“We are suffering from a lack of medicine to combat the virus”

Tahseen Nameq
Head, Kurdish committee to combat bird flu

Tahseen Nameq, Head of joint Kurdish committee set up to combat the disease, said “we are suffering from a lack of medicine to combat the virus.”

“We have received only 50 pills of Tamiflu,” he said, quoted by AFP.

A single course of medicine per patient consists of two pills a day for five days, giving the whole Kurdish region in northern Iraq enough medicine for five cases.

Nameq said they have approached Baghdad for immediate aid.

The WHO said it is assembling an international team, including representatives of other UN agencies, to assist the Iraqi Health Ministry in its investigation of the situation and its planning of an appropriate public health response.

Culling of birds

Jalal Talabani, Iraq’s president, met members of an Iraqi committee following up the bird flu outbreak and was briefed on efforts to protect Iraqis from any spread of the disease, according to Al-Iraqiya TV which aired footage of the talks.

Meanwhile, a massive programme has been launched to cull birds in Kurdistan.

Iraq is the seventh country to report human H5N1 infection in the current outbreak, according to the WHO.

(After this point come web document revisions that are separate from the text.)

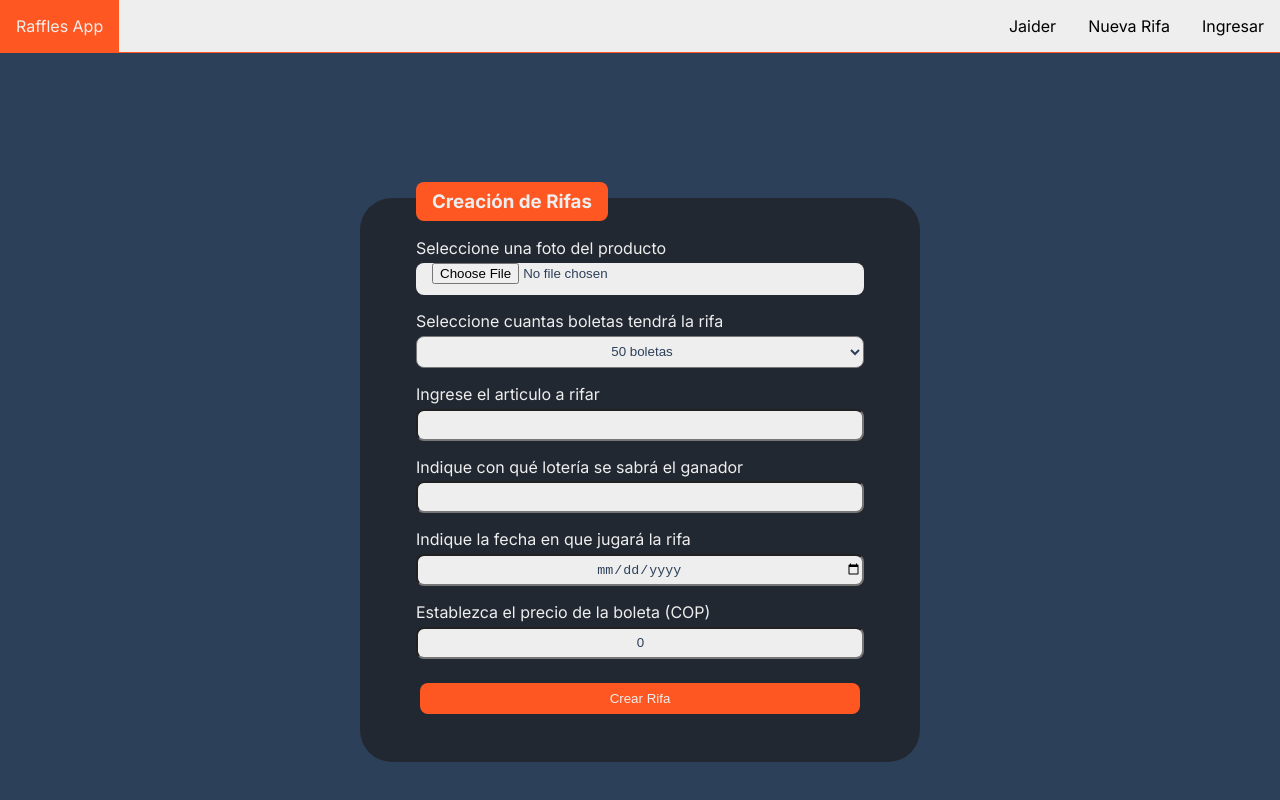
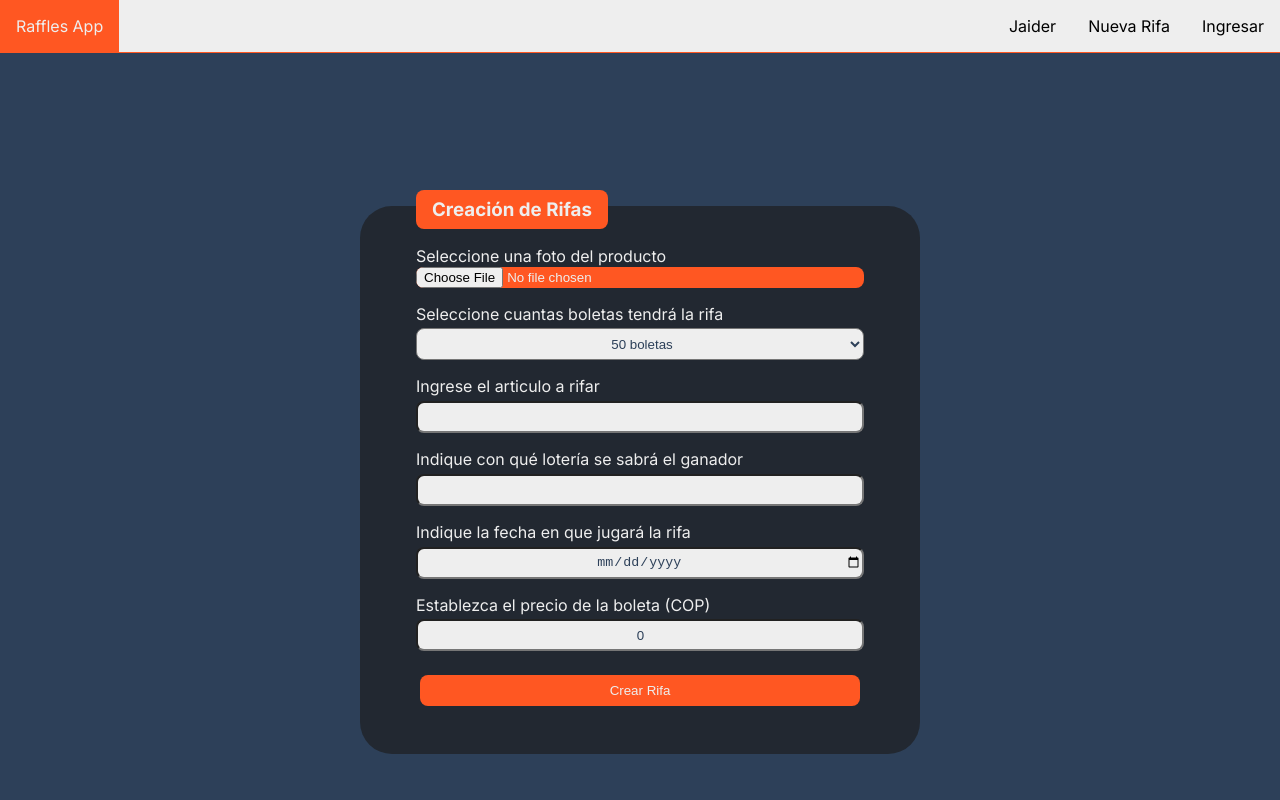
Before and after one commit to Jaclog05/raffles-app, a Next.js app in the folder frontend-next/: page /createRaffle in a window 1280 px wide. Shown: the top 800 px of the page. Built offline with nearby package versions, Linux system fonts and the light colour scheme.

Commit message:
Uploading raffle image and styles. image property added to state

```diff
--- a/frontend-next/src/app/createRaffle/createRaffle.module.css
+++ b/frontend-next/src/app/createRaffle/createRaffle.module.css
@@ -71,7 +71,7 @@
     margin: 0.5rem;
 }
 
-.container form label *{
+.container form label:nth-child(n + 3) *{
     display: block;
     width: 100%;
     border-radius: 0.5rem;
@@ -86,3 +86,9 @@
 .container form label *:hover{
     cursor: pointer;
 }
+
+.fileImage > input{
+    width: 100%;
+    background: #ff5722;
+    border-radius: 0.5rem;
+}
--- a/frontend-next/src/app/createRaffle/initialState.js
+++ b/frontend-next/src/app/createRaffle/initialState.js
@@ -1,5 +1,6 @@
 
 export const initialState = {
+    image: '',
     numTickets: 50,
     prize: '',
     lotery: '',
--- a/frontend-next/src/app/createRaffle/page.jsx
+++ b/frontend-next/src/app/createRaffle/page.jsx
@@ -5,6 +5,7 @@ import styles from './createRaffle.module.css'
 import { useThemeContext } from '@/context/raffleState'
 import { useState } from 'react'
 import { initialState } from './initialState'
+import axios from 'axios'
 
 export default function CreateRaffle() {
 
@@ -12,8 +13,29 @@ export default function CreateRaffle() {
 
   const [raffleInfo, setRaffleInfo] = useState(initialState)
 
-  const handleChange = (e) => {
-    const {value, name} = e.target
+  const handleChange = async (e) => {
+    const {value, name, type, files} = e.target
+
+        if(type === 'file'){
+            if(files && files[0]){
+                const file = files[0];
+                const formData = new FormData();
+                formData.append('file', file);
+                formData.append('upload_preset', 'lm8j6moy');
+
+                const CloudinaryResponse = await axios.post(
+                    'https://api.cloudinary.com/v1_1/dra7sow0c/upload',
+                    formData
+                )
+                setRaffleInfo(prevState => (
+                    {
+                        ...prevState,
+                        image: CloudinaryResponse.data.secure_url
+                    }
+                ))
+            }
+        }
+
         setRaffleInfo(prevState => (
             {
                 ...prevState,
@@ -38,9 +60,9 @@ export default function CreateRaffle() {
     <div className={styles.container}>
         <form onSubmit={handleSubmit}>
             <h3>Creación de Rifas</h3>
-            <label>
+            <label className={styles.fileImage}>
                 Seleccione una foto del producto
-                <input type="file" name="photo_raffle"/>
+                <input type="file" name="photo_raffle" id='file' onChange={handleChange}/>
             </label>
             <label>
                 Seleccione cuantas boletas tendrá la rifa
```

Doctors for Iraq, established in 2003, is an independent non-governmental organisation focusing on health and human rights issues in Iraq.

Source: Al Jazeera